> EXERCISE BRIEF: Please restate every entry exactly. Leave out the pictures.

> SUPPLIED RECORDS:
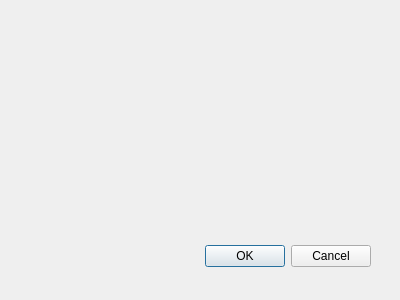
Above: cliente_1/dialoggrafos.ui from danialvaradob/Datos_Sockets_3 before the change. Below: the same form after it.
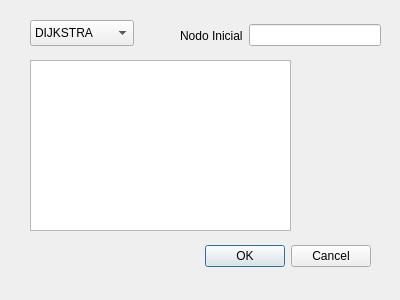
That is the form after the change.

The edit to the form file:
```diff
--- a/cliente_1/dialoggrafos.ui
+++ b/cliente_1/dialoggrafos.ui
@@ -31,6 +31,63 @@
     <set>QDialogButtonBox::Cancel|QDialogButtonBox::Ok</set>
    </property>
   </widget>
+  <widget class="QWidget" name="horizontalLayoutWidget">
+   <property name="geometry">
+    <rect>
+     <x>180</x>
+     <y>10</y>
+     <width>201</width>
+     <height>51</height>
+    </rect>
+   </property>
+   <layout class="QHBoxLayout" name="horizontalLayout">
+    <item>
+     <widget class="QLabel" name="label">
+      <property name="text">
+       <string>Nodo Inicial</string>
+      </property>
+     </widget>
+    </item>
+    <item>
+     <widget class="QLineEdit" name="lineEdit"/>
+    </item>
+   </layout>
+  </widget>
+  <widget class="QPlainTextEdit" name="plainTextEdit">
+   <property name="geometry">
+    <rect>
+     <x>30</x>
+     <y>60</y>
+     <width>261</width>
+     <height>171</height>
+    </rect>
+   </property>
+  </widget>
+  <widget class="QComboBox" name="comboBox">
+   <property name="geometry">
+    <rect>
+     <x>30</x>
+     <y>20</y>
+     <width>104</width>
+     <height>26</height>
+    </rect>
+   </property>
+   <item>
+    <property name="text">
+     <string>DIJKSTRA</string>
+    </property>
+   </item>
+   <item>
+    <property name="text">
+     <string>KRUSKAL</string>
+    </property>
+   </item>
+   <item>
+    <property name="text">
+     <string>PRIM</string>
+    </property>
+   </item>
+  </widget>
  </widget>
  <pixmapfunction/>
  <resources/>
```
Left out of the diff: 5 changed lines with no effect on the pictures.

> RESULT OF THE TASK:
Above: cliente_1/dialoggrafos.ui from danialvaradob/Datos_Sockets_3 before the change. Below: the same form after it.
That is the form after the change.

The edit to the form file:
```diff
--- a/cliente_1/dialoggrafos.ui
+++ b/cliente_1/dialoggrafos.ui
@@ -31,6 +31,63 @@
     <set>QDialogButtonBox::Cancel|QDialogButtonBox::Ok</set>
    </property>
   </widget>
+  <widget class="QWidget" name="horizontalLayoutWidget">
+   <property name="geometry">
+    <rect>
+     <x>180</x>
+     <y>10</y>
+     <width>201</width>
+     <height>51</height>
+    </rect>
+   </property>
+   <layout class="QHBoxLayout" name="horizontalLayout">
+    <item>
+     <widget class="QLabel" name="label">
+      <property name="text">
+       <string>Nodo Inicial</string>
+      </property>
+     </widget>
+    </item>
+    <item>
+     <widget class="QLineEdit" name="lineEdit"/>
+    </item>
+   </layout>
+  </widget>
+  <widget class="QPlainTextEdit" name="plainTextEdit">
+   <property name="geometry">
+    <rect>
+     <x>30</x>
+     <y>60</y>
+     <width>261</width>
+     <height>171</height>
+    </rect>
+   </property>
+  </widget>
+  <widget class="QComboBox" name="comboBox">
+   <property name="geometry">
+    <rect>
+     <x>30</x>
+     <y>20</y>
+     <width>104</width>
+     <height>26</height>
+    </rect>
+   </property>
+   <item>
+    <property name="text">
+     <string>DIJKSTRA</string>
+    </property>
+   </item>
+   <item>
+    <property name="text">
+     <string>KRUSKAL</string>
+    </property>
+   </item>
+   <item>
+    <property name="text">
+     <string>PRIM</string>
+    </property>
+   </item>
+  </widget>
  </widget>
  <pixmapfunction/>
  <resources/>
```
Left out of the diff: 5 changed lines with no effect on the pictures.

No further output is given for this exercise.